# Task statement
Copy the data exactly. Images are to be left out.
--- Entries supplied Enclosed Below ---
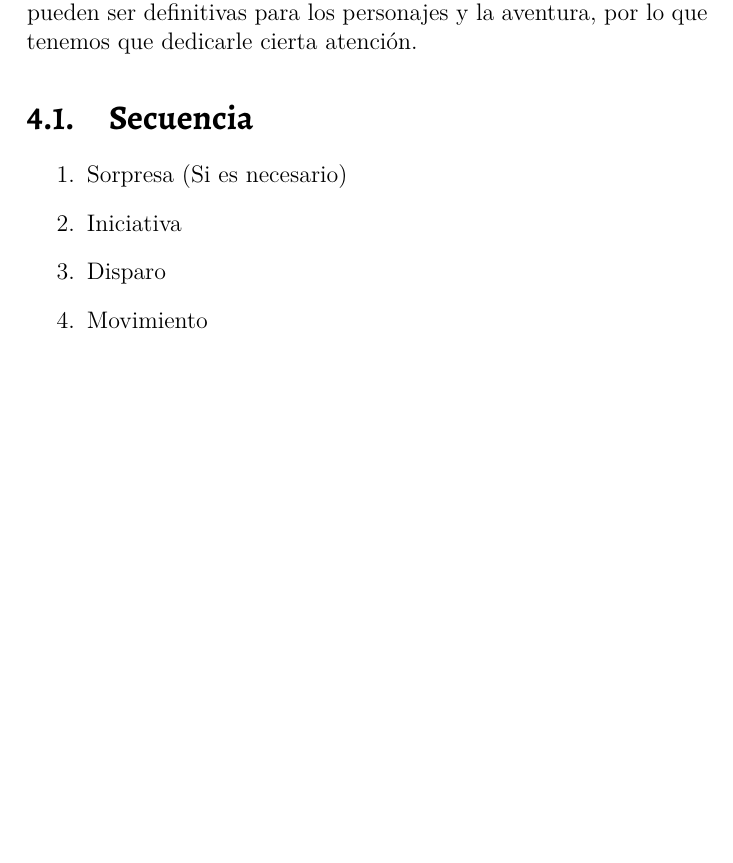
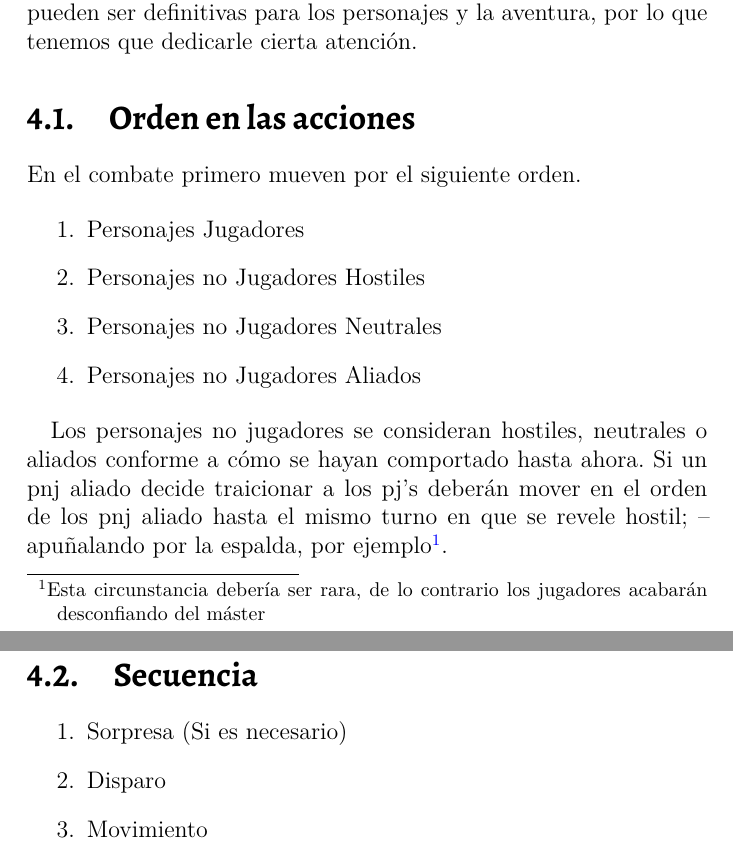
Before and after one commit to wissol/ga, a LaTeX book (Grandes_Aventuras.tex, which reads ga_combate.tex): part of page 29 of 36 before the commit and two parts of pages 29 and 30 of 37 after it, the two joined at a grey line, cut so that both start at the same text, the shorter picture padded with empty space. Compiled offline with XeLaTeX.

Commit message:
añado a Combate

```diff
--- a/ga_combate.tex
+++ b/ga_combate.tex
@@ -6,11 +6,27 @@ la violencia si es conveniente a sus fines. Además, las consecuencias
 pueden ser definitivas para los personajes y la aventura, por lo que
 tenemos que dedicarle cierta atención.
 
+\section{Orden en las acciones}
+
+En el combate primero mueven por el siguiente orden.
+
+\begin{enumerate}
+\item Personajes Jugadores
+\item Personajes no Jugadores Hostiles
+\item Personajes no Jugadores Neutrales
+\item Personajes no Jugadores Aliados
+\end{enumerate}
+
+Los personajes no jugadores se consideran hostiles, neutrales o aliados conforme
+a cómo se hayan comportado hasta ahora. Si un pnj aliado decide traicionar a los pj's
+deberán mover en el orden de los pnj aliado hasta el mismo turno en que se revele
+hostil; --apuñalando por la espalda, por ejemplo\footnote{Esta circunstancia debería ser
+rara, de lo contrario los jugadores acabarán desconfiando del máster}.
+
 \section{Secuencia}
 
 \begin{enumerate}
 \item Sorpresa (Si es necesario)
-\item Iniciativa
 \item Disparo
 \item Movimiento
 \item Compate
```
Also changed, not shown: Grandes_Aventuras.pdf, ga_combate.tex (42 more changed lines).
--- End of Enclosed Entries supplied ---
# Reply
Before and after one commit to wissol/ga, a LaTeX book (Grandes_Aventuras.tex, which reads ga_combate.tex): part of page 29 of 36 before the commit and two parts of pages 29 and 30 of 37 after it, the two joined at a grey line, cut so that both start at the same text, the shorter picture padded with empty space. Compiled offline with XeLaTeX.

Commit message:
añado a Combate

```diff
--- a/ga_combate.tex
+++ b/ga_combate.tex
@@ -6,11 +6,27 @@ la violencia si es conveniente a sus fines. Además, las consecuencias
 pueden ser definitivas para los personajes y la aventura, por lo que
 tenemos que dedicarle cierta atención.
 
+\section{Orden en las acciones}
+
+En el combate primero mueven por el siguiente orden.
+
+\begin{enumerate}
+\item Personajes Jugadores
+\item Personajes no Jugadores Hostiles
+\item Personajes no Jugadores Neutrales
+\item Personajes no Jugadores Aliados
+\end{enumerate}
+
+Los personajes no jugadores se consideran hostiles, neutrales o aliados conforme
+a cómo se hayan comportado hasta ahora. Si un pnj aliado decide traicionar a los pj's
+deberán mover en el orden de los pnj aliado hasta el mismo turno en que se revele
+hostil; --apuñalando por la espalda, por ejemplo\footnote{Esta circunstancia debería ser
+rara, de lo contrario los jugadores acabarán desconfiando del máster}.
+
 \section{Secuencia}
 
 \begin{enumerate}
 \item Sorpresa (Si es necesario)
-\item Iniciativa
 \item Disparo
 \item Movimiento
 \item Compate
```
Also changed, not shown: Grandes_Aventuras.pdf, ga_combate.tex (42 more changed lines).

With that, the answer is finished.